- Identify opportunities to leverage other efforts from environmental public health, health promotion and chronic disease prevention, or other collaborations that seek to improve health.
- Contribute health data and strategies (i.e. from community health needs assessments and community health improvement plans) to funding applications, brownfield site inventory development processes, or other decision making structures.
- Characterize a health-related community concerns and opportunities to improve health through changes to the built environment through the assessment and redevelopment process.
- Participate on brownfield advisory committees to inform strategies and prioritization of site specific, area-wide, inventory or comprehensive brownfield or land-use planning.
Health Equity: Equitable Development and Environmental Justice
The OHA-Public Health Division strategic planning goals include the goal of strengthening public health capacity to improve health outcomes by promoting health equity in all programs and policies. In brownfield redevelopment health equity is most commonly discussed through equitable development and environmental justice approaches. The following resources provide guidance.
Equitable Development Brownfield Toolkit - Policy Link
Equitable Development Tools - Groundwork USA
Equitable Development and Environmental Justice - EPA
Equitable, Healthy, and Sustainable Communities - EPA
Healthfields: Creating healthy communities and improving neighborhoods at the same time
Projects completed by local health departments
The OHA-Brownfield Initiative funded the following capacity building pilot projects
From 2011 to 2018 the Let Us Build Cully Park! coalition worked with the OHA-Brownfield Initiative and the NW Region Brownfields Program in the Department of Environmental Quality to assess and redevelop a former landfill located in the Cully neighborhood of northeast Portland.
- Cully Park: Improving health through community partnerships provides an account of the community engagement and educational process for the site assessment phase of this project.
- Cully Park Health Consultation report and summary available in English, Spanish, and Somali languages.
- The Cully Park Community Health Indicators Report, (Spanish) and summaries available in English, Spanish and Somali.
- The first phase of Cully Park development includes a community garden (video), a playground (video), a tribal plant gathering garden (video), a basketball court, a youth soccer field, a picnic area, an off-leash dog area and walking fitness trails. Parking and pedestrian access improvement efforts are also underway.
Linnton Action Model Project
Federal, state and local government, private industry, community-serving organizations and community residents joined together to pilot the ATSDR Action Model in the Linnton neighborhood - located within industrial northwest Portland. The pilot project was an opportunity for government, industry and local residents to explore concerns about environmental conditions in the area, and to promote health through neighborhood-level changes.
- The ATSDR Action Model provided the platform for re-establishing trusting relationships between neighborhood residents and the government agencies.
- The Linnton Health Fair event connected Linnton residents to health care service providers, free or reduced cost blood-lead level testing, and environmental, health and municipal organizations and agencies that serve the community.

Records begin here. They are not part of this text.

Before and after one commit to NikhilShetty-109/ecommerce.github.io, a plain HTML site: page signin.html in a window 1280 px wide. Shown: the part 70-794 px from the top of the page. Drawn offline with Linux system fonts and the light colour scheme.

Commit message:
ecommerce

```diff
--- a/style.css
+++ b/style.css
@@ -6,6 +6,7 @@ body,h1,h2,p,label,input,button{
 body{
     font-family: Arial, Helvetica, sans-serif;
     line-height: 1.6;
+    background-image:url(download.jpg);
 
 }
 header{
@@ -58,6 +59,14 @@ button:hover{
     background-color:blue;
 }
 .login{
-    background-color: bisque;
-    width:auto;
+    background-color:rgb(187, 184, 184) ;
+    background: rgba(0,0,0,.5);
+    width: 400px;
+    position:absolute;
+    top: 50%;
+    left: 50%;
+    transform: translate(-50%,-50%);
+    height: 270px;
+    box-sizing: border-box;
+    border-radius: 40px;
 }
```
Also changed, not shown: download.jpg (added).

- The EPA funded Vision to Action effort provided a hands-on way for Linnton residents to come together and imagine a healthier community. Linnton residents created a series of drawings that depict their vision of possibilities for redevelopment including the former mill site, promoting recreation along the river, connecting the community through infrastructure improvements that promote physical activity, and creating safe spaces for community gatherings.

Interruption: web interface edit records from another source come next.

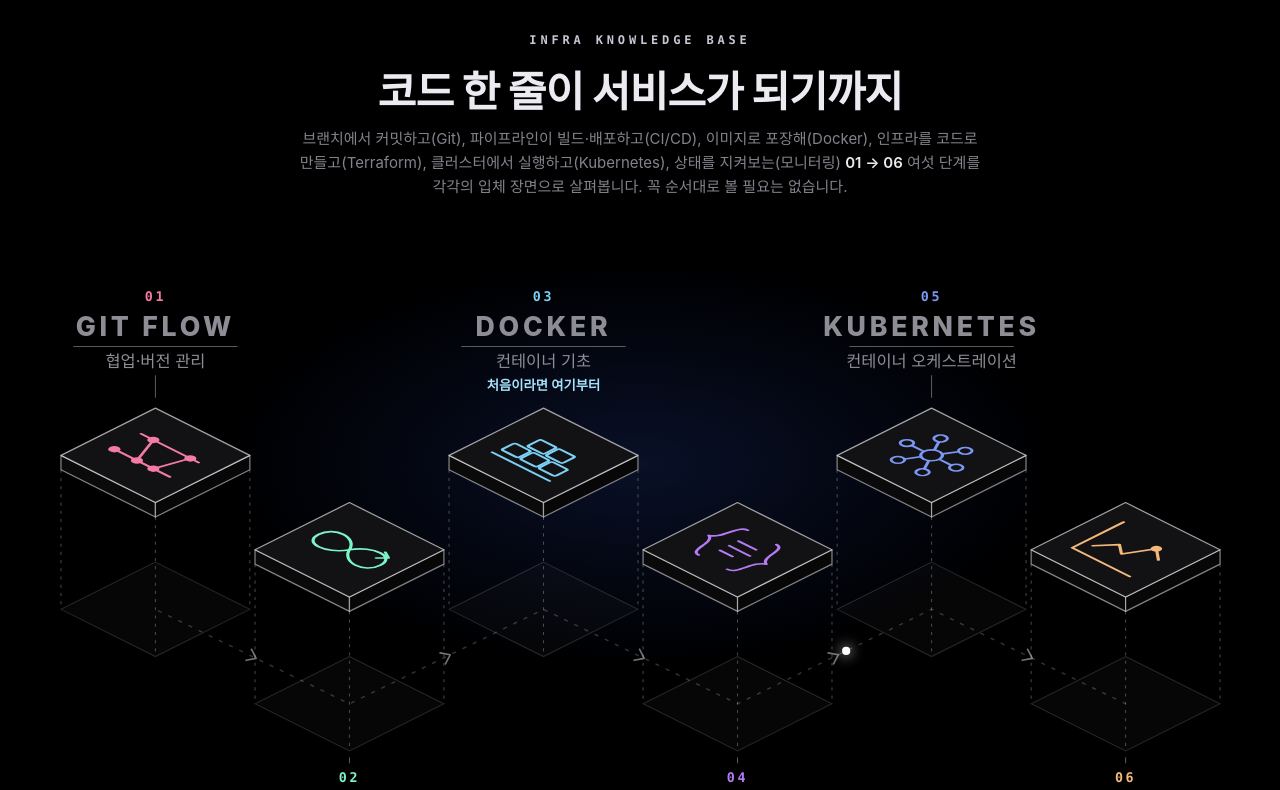
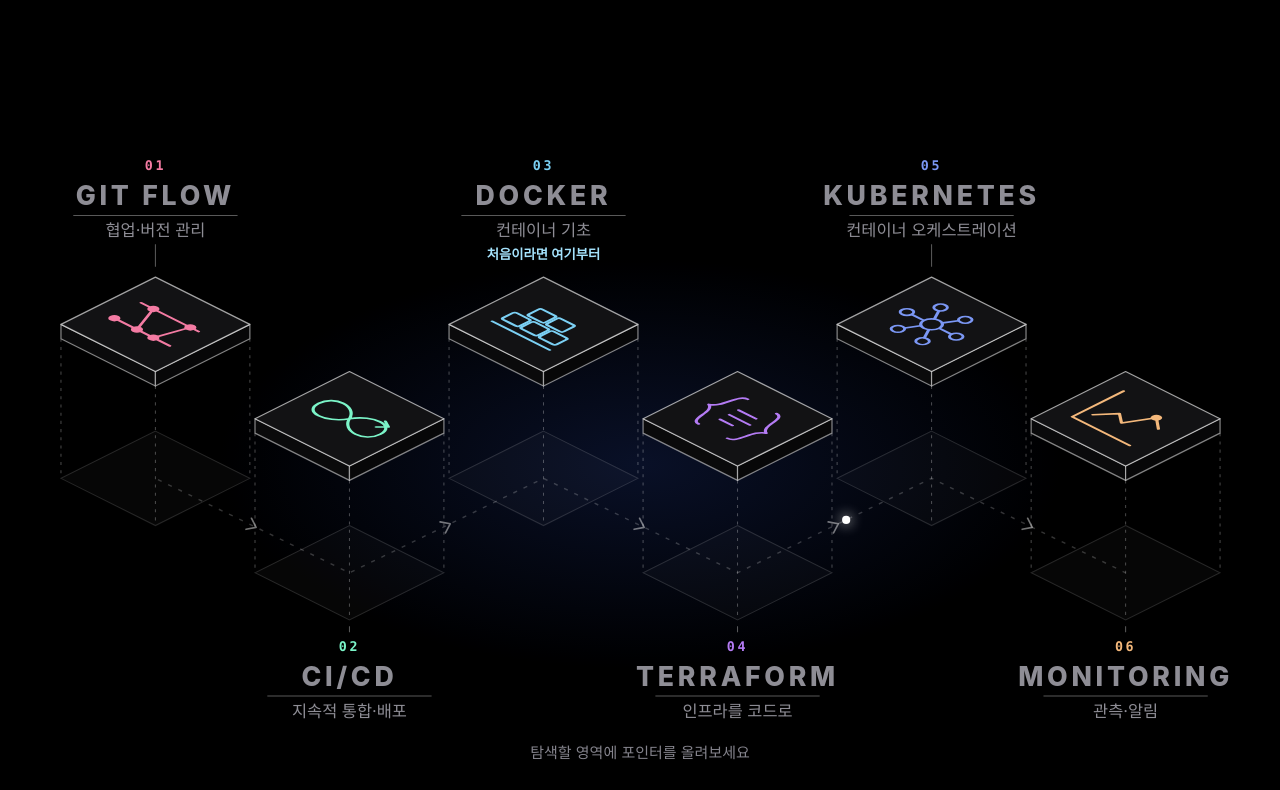
Before and after one commit to milk024/container_guidline, a plain HTML site: page index.html in a window 1280 px wide. Shown: the top 790 px of the page. Drawn offline with Linux system fonts and the light colour scheme.

Commit message:
refactor(hub): drop the heading and intro text above the map
Keep the page title only for screen readers so the map leads the page.

Co-Authored-By: Claude Opus 5.5 <noreply@anthropic.com>

```diff
--- a/index.html
+++ b/index.html
@@ -29,13 +29,10 @@
     .glow { position: fixed; left: 50%; top: 58%; width: 90vw; height: 70vh; transform: translate(-50%, -50%); pointer-events: none; background: radial-gradient(closest-side, hsl(var(--h) 60% 45% / .22), transparent 75%); transition: background .6s var(--ease); animation: breathe 9s var(--ease) infinite alternate; }
     @keyframes breathe { from { opacity: .6; } to { opacity: 1; } }
     .wrap { position: relative; max-width: 1280px; margin: 0 auto; padding: 32px 24px 48px; }
-    .eyebrow { margin: 0; text-align: center; font: 600 12px/1.4 var(--mono); letter-spacing: .32em; color: var(--soft); }
-    h1 { margin: 18px auto 10px; text-align: center; font-size: clamp(26px, 4vw, 42px); line-height: 1.2; font-weight: 800; letter-spacing: -.02em; text-wrap: balance; }
-    .lead { margin: 0 auto; max-width: 720px; text-align: center; color: var(--muted); font-size: 15px; text-wrap: pretty; }
-    .lead b { color: var(--text); font-weight: 600; }
+    .sr-only { position: absolute; width: 1px; height: 1px; padding: 0; margin: -1px; overflow: hidden; clip: rect(0 0 0 0); white-space: nowrap; border: 0; }
 
     /* 입체 지도: 01 → 06 을 왼쪽에서 오른쪽으로(좁은 화면은 위에서 아래로) */
-    .map { position: relative; margin-top: 12px; }
+    .map { position: relative; margin-top: 48px; }
     .map:focus { outline: none; }
     .map svg { display: block; width: 100%; height: auto; overflow: visible; }
     .ft, .fa, .fb { stroke-width: 1.2; stroke-linejoin: round; transition: fill .3s, stroke .3s; }
@@ -76,7 +73,7 @@
     html.is-leaving .tile.is-on .lift { transform: translateY(-28px); }
     @media (max-width: 720px) {
       .wrap { padding: 24px 16px 40px; }
-      .lead, .hint { font-size: 14px; }
+      .hint { font-size: 14px; }
     }
     .skip-link { position: absolute; left: 12px; top: -60px; z-index: 100; padding: 8px 14px; background: var(--lav); color: #000; border-radius: 999px; font-weight: 700; text-decoration: none; }
     .skip-link:focus { top: 12px; }
@@ -90,12 +87,8 @@
   <a class="skip-link" href="#map">학습 가이드 지도로 건너뛰기</a>
   <div class="glow" aria-hidden="true"></div>
   <div class="wrap">
-    <header>
-      <p class="eyebrow">INFRA KNOWLEDGE BASE</p>
-    </header>
     <main>
-      <h1>코드 한 줄이 서비스가 되기까지</h1>
-      <p class="lead">브랜치에서 커밋하고(Git), 파이프라인이 빌드·배포하고(CI/CD), 이미지로 포장해(Docker), 인프라를 코드로 만들고(Terraform), 클러스터에서 실행하고(Kubernetes), 상태를 지켜보는(모니터링) <b>01 → 06</b> 여섯 단계를 각각의 입체 장면으로 살펴봅니다. 꼭 순서대로 볼 필요는 없습니다.</p>
+      <h1 class="sr-only">코드 한 줄이 서비스가 되기까지</h1>
       <nav class="map" id="map" tabindex="-1" aria-label="학습 가이드 지도">
         <svg id="map-svg" focusable="false"></svg>
       </nav>
```
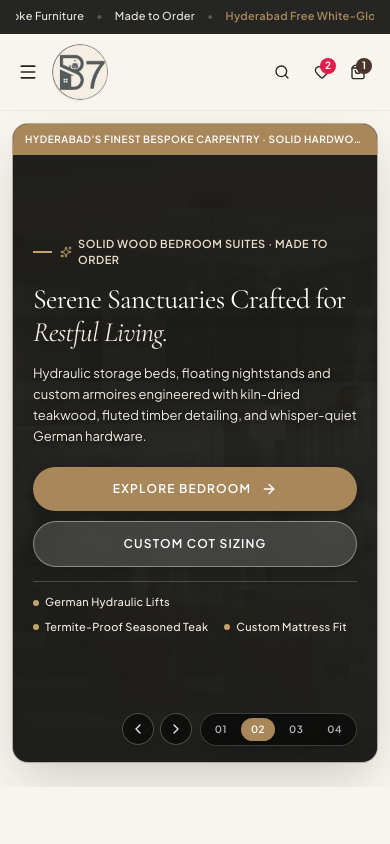
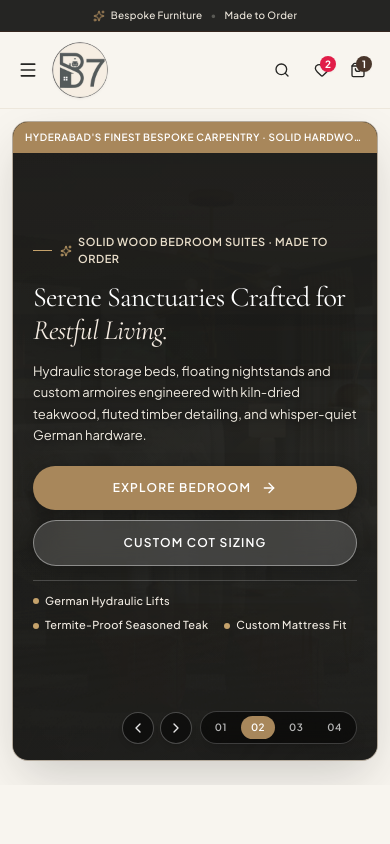
Before and after one commit to lokesh19-lokesh/b7homes, a React (Vite) app: page / in a window 390 px wide. Shown: the top 844 px of the page. Built offline with nearby package versions, Linux system fonts and the light colour scheme; a web font is replaced by a local one.

Commit message:
Fix announcement bar mobile overflow prevention

```diff
--- a/src/components/layout/AnnouncementBar.tsx
+++ b/src/components/layout/AnnouncementBar.tsx
@@ -19,7 +19,7 @@ export const AnnouncementBar: React.FC = () => {
         </div>
 
         {/* Center Highlights: Clean, single line, no wrapping */}
-        <div className="flex-1 flex items-center justify-center gap-3 sm:gap-4 text-center font-medium tracking-wide whitespace-nowrap overflow-hidden text-[11px]">
+        <div className="flex-1 flex items-center justify-center gap-2 sm:gap-4 text-center font-medium tracking-wide whitespace-nowrap overflow-hidden text-[10px] sm:text-[11px]">
           <span className="flex items-center gap-1.5 shrink-0">
             <Sparkles className="w-3 h-3 text-[#A8875B]" />
             <span>Bespoke Furniture</span>
@@ -28,8 +28,8 @@ export const AnnouncementBar: React.FC = () => {
           <span className="shrink-0">Made to Order</span>
           <span className="text-[#5A5A55] hidden sm:inline">•</span>
           <span className="hidden sm:inline shrink-0">Premium Craftsmanship</span>
-          <span className="text-[#5A5A55]">•</span>
-          <span className="text-[#A8875B] font-semibold shrink-0">Hyderabad Free White-Glove Setup</span>
+          <span className="text-[#5A5A55] hidden lg:inline">•</span>
+          <span className="text-[#A8875B] font-semibold hidden lg:inline shrink-0">Hyderabad Free White-Glove Setup</span>
         </div>
 
         {/* Right Phone Call */}
```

- The Linnton Photovoice project shares perspectives of neighbors about brownfield redevelopment and health through photography. The resulting collection travels the city as an exhibit to raise awareness of how health can be promoted through brownfield redevelopment.